Making Corporate Social Responsibility Pay

The Harvard Law School Forum on Corporate Governance and Financial Regulation 2020-01-25

Posted by Dorothy S. Lund (University of Southern California), on Saturday, January 25, 2020
Editor's Note: Dorothy S. Lund is Assistant Professor of Law at the University of Southern California Gould School of Law. This post is based on her recent paper. Related research from the Program on Corporate Governance includes Socially Responsible Firms by Alan Ferrell, Hao Liang, and Luc Renneboog (discussed on the Forum here); Reconciling Fiduciary Duty and Social Conscience: The Law and Economics of ESG Investing by a Trustee by Robert H. Sitkoff (discussed on the Forum here); and Social Responsibility Resolutions by Scott Hirst (discussed on the Forum here).

The world is clamoring for corporations to serve society. With the recognition that adequate externality regulation is unlikely to manifest, scholars, politicians, major shareholders, and other corporate stakeholders have joined in urging companies to practice corporate citizenship. But this advocacy is unlikely to alter corporate decisionmaking to the desired extent. In particular, proponents of stakeholder governance ask fiduciaries to operate against a deeply-ingrained incentive structure that pushes them to maximize shareholder wealth as a first priority.

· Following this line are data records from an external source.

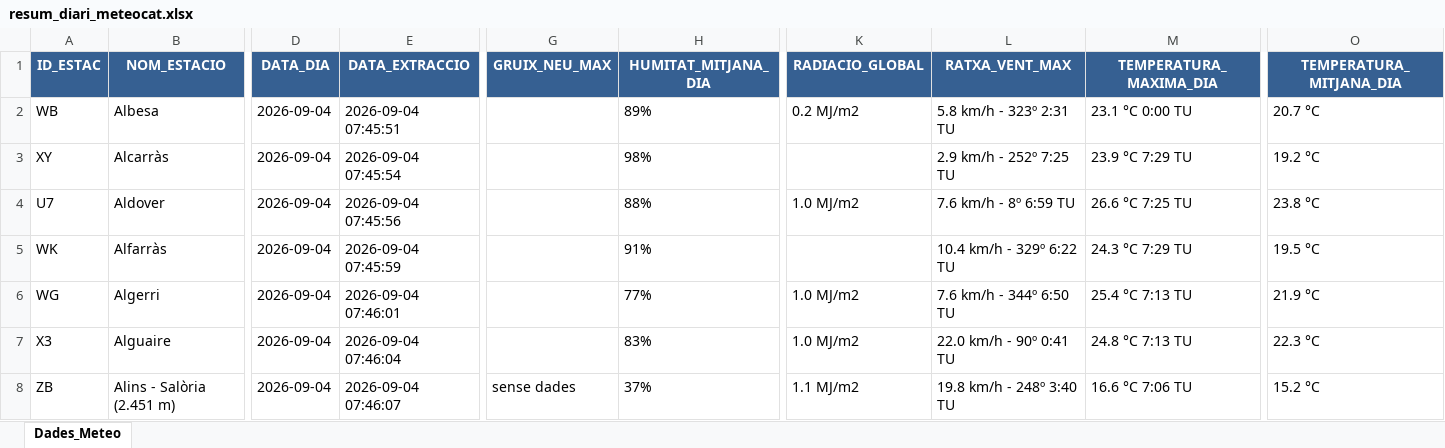
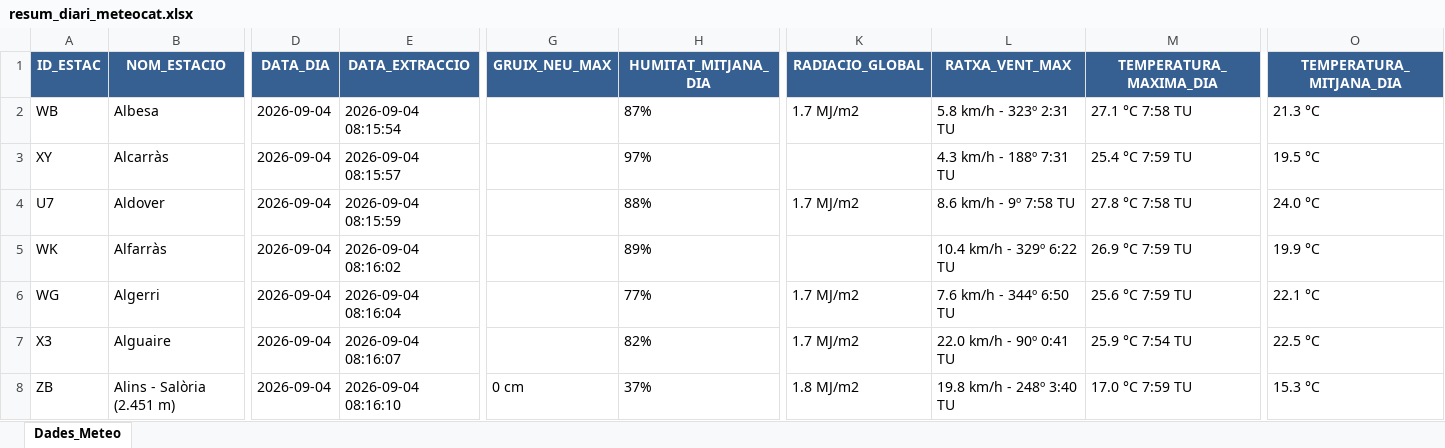
Before and after one commit to joandecorts/getdailydate, an Excel workbook: src/data/resum_diari_meteocat.xlsx, sheet Dades_Meteo, drawn as a sheet; only a part is shown, gaps mark what is left out; values as stored, in another font and other column widths than the file's, no borders; the diff covers the shown part only; the diff names each change by its address in the sheet, - before the commit and + after, or states it on an @@ line.

```diff
--- a/src/data/resum_diari_meteocat.xlsx (sheet Dades_Meteo)
+++ b/src/data/resum_diari_meteocat.xlsx (sheet Dades_Meteo)
-E2 (DATA_EXTRACCIO): 2026-09-04 07:45:51
+E2 (DATA_EXTRACCIO): 2026-09-04 08:15:54
-H2 (HUMITAT_MITJANA_DIA): 89%
+H2 (HUMITAT_MITJANA_DIA): 87%
-K2 (RADIACIO_GLOBAL): 0.2 MJ/m2
+K2 (RADIACIO_GLOBAL): 1.7 MJ/m2
-M2 (TEMPERATURA_MAXIMA_DIA): 23.1 °C 0:00 TU
+M2 (TEMPERATURA_MAXIMA_DIA): 27.1 °C 7:58 TU
-O2 (TEMPERATURA_MITJANA_DIA): 20.7 °C
+O2 (TEMPERATURA_MITJANA_DIA): 21.3 °C
-E3 (DATA_EXTRACCIO): 2026-09-04 07:45:54
+E3 (DATA_EXTRACCIO): 2026-09-04 08:15:57
-H3 (HUMITAT_MITJANA_DIA): 98%
+H3 (HUMITAT_MITJANA_DIA): 97%
-L3 (RATXA_VENT_MAX): 2.9 km/h - 252º 7:25 TU
+L3 (RATXA_VENT_MAX): 4.3 km/h - 188º 7:31 TU
-M3 (TEMPERATURA_MAXIMA_DIA): 23.9 °C 7:29 TU
+M3 (TEMPERATURA_MAXIMA_DIA): 25.4 °C 7:59 TU
-O3 (TEMPERATURA_MITJANA_DIA): 19.2 °C
+O3 (TEMPERATURA_MITJANA_DIA): 19.5 °C
-E4 (DATA_EXTRACCIO): 2026-09-04 07:45:56
+E4 (DATA_EXTRACCIO): 2026-09-04 08:15:59
-K4 (RADIACIO_GLOBAL): 1.0 MJ/m2
+K4 (RADIACIO_GLOBAL): 1.7 MJ/m2
-L4 (RATXA_VENT_MAX): 7.6 km/h - 8º 6:59 TU
+L4 (RATXA_VENT_MAX): 8.6 km/h - 9º 7:58 TU
-M4 (TEMPERATURA_MAXIMA_DIA): 26.6 °C 7:25 TU
+M4 (TEMPERATURA_MAXIMA_DIA): 27.8 °C 7:58 TU
-O4 (TEMPERATURA_MITJANA_DIA): 23.8 °C
+O4 (TEMPERATURA_MITJANA_DIA): 24.0 °C
-E5 (DATA_EXTRACCIO): 2026-09-04 07:45:59
+E5 (DATA_EXTRACCIO): 2026-09-04 08:16:02
-H5 (HUMITAT_MITJANA_DIA): 91%
+H5 (HUMITAT_MITJANA_DIA): 89%
-M5 (TEMPERATURA_MAXIMA_DIA): 24.3 °C 7:29 TU
+M5 (TEMPERATURA_MAXIMA_DIA): 26.9 °C 7:59 TU
-O5 (TEMPERATURA_MITJANA_DIA): 19.5 °C
+O5 (TEMPERATURA_MITJANA_DIA): 19.9 °C
-E6 (DATA_EXTRACCIO): 2026-09-04 07:46:01
+E6 (DATA_EXTRACCIO): 2026-09-04 08:16:04
-K6:K7 (RADIACIO_GLOBAL): 1.0 MJ/m2
+K6:K7 (RADIACIO_GLOBAL): 1.7 MJ/m2
-M6 (TEMPERATURA_MAXIMA_DIA): 25.4 °C 7:13 TU
+M6 (TEMPERATURA_MAXIMA_DIA): 25.6 °C 7:59 TU
-O6 (TEMPERATURA_MITJANA_DIA): 21.9 °C
+O6 (TEMPERATURA_MITJANA_DIA): 22.1 °C
-E7 (DATA_EXTRACCIO): 2026-09-04 07:46:04
+E7 (DATA_EXTRACCIO): 2026-09-04 08:16:07
-H7 (HUMITAT_MITJANA_DIA): 83%
+H7 (HUMITAT_MITJANA_DIA): 82%
-M7 (TEMPERATURA_MAXIMA_DIA): 24.8 °C 7:13 TU
+M7 (TEMPERATURA_MAXIMA_DIA): 25.9 °C 7:54 TU
-O7 (TEMPERATURA_MITJANA_DIA): 22.3 °C
+O7 (TEMPERATURA_MITJANA_DIA): 22.5 °C
-E8 (DATA_EXTRACCIO): 2026-09-04 07:46:07
+E8 (DATA_EXTRACCIO): 2026-09-04 08:16:10
-G8 (GRUIX_NEU_MAX): sense dades
+G8 (GRUIX_NEU_MAX): 0 cm
-K8 (RADIACIO_GLOBAL): 1.1 MJ/m2
+K8 (RADIACIO_GLOBAL): 1.8 MJ/m2
-M8 (TEMPERATURA_MAXIMA_DIA): 16.6 °C 7:06 TU
+M8 (TEMPERATURA_MAXIMA_DIA): 17.0 °C 7:59 TU
-O8 (TEMPERATURA_MITJANA_DIA): 15.2 °C
+O8 (TEMPERATURA_MITJANA_DIA): 15.3 °C
```
Also changed, not shown: 859 edited cells elsewhere in this sheet, 3 other files.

Is there any way to encourage companies to benefit the broader public in a world that remains tethered to wealth maximization? In the past few years, there has been ample financial innovation in this space. Today, investors can fund green bonds or impact bonds, to take two examples. But these instruments merely support profit-maximizing corporate projects that align with investors’ prosocial goals; they do not encourage corporations to make profit-sacrificing prosocial decisions.